Exercise objective:
For the records below, output every line from the one holding "- Sprint 7 activado" through the final line, unaltered, and no other lines.

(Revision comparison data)
^^^^^^^^

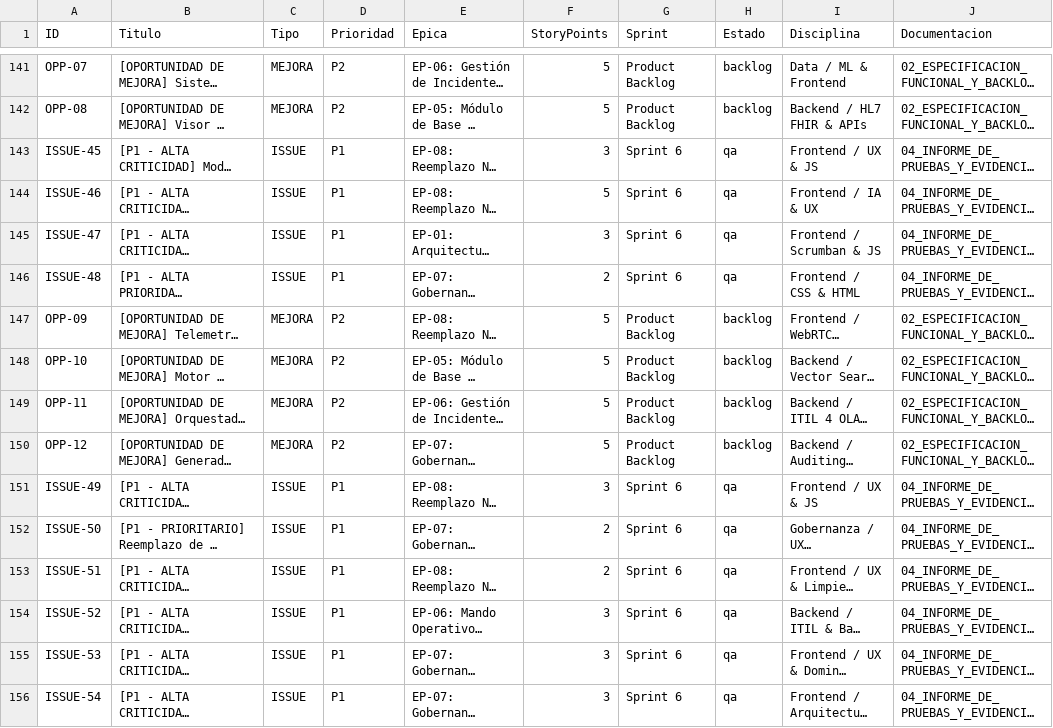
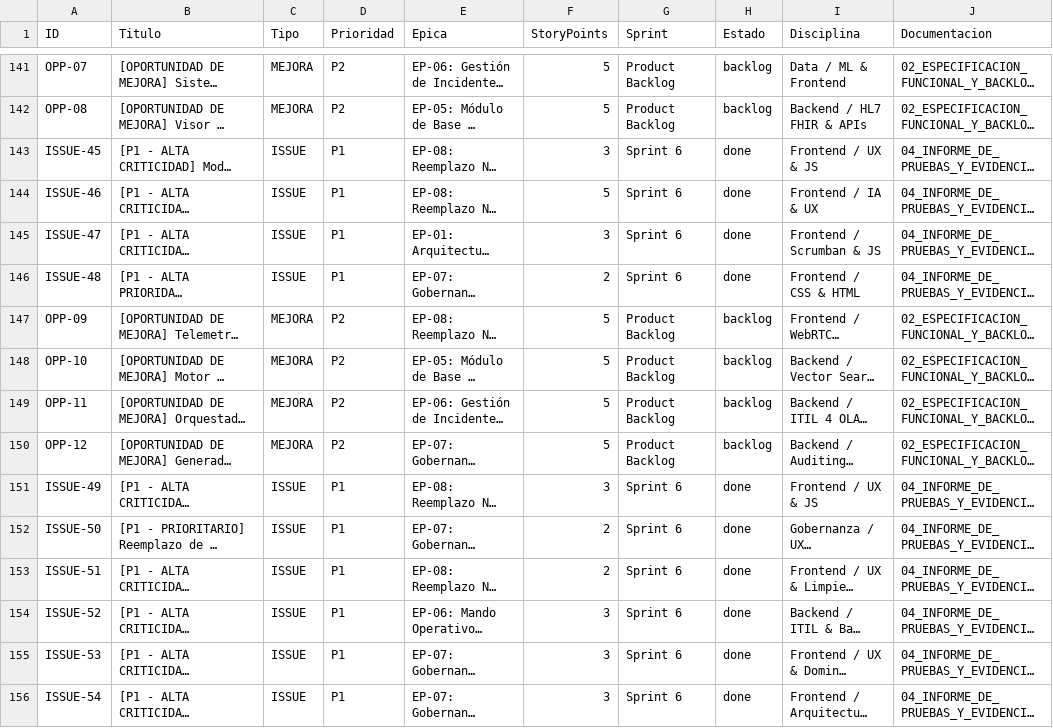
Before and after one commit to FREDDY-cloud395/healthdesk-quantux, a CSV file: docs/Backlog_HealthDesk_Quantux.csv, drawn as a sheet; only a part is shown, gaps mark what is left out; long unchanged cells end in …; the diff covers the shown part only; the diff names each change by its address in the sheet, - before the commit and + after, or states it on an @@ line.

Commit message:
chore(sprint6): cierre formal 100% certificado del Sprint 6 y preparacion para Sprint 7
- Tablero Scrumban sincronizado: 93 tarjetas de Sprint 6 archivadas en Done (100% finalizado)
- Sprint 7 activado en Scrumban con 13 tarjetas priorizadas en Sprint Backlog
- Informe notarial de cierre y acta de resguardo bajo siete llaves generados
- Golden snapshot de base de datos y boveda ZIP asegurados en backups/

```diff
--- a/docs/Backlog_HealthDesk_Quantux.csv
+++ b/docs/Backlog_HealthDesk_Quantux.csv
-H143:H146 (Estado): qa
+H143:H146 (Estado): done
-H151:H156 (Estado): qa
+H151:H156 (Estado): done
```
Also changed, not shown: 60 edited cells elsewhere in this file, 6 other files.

^^^^^^^^

Solution to the problem:
- Sprint 7 activado en Scrumban con 13 tarjetas priorizadas en Sprint Backlog
- Informe notarial de cierre y acta de resguardo bajo siete llaves generados
- Golden snapshot de base de datos y boveda ZIP asegurados en backups/

```diff
--- a/docs/Backlog_HealthDesk_Quantux.csv
+++ b/docs/Backlog_HealthDesk_Quantux.csv
-H143:H146 (Estado): qa
+H143:H146 (Estado): done
-H151:H156 (Estado): qa
+H151:H156 (Estado): done
```
Also changed, not shown: 60 edited cells elsewhere in this file, 6 other files.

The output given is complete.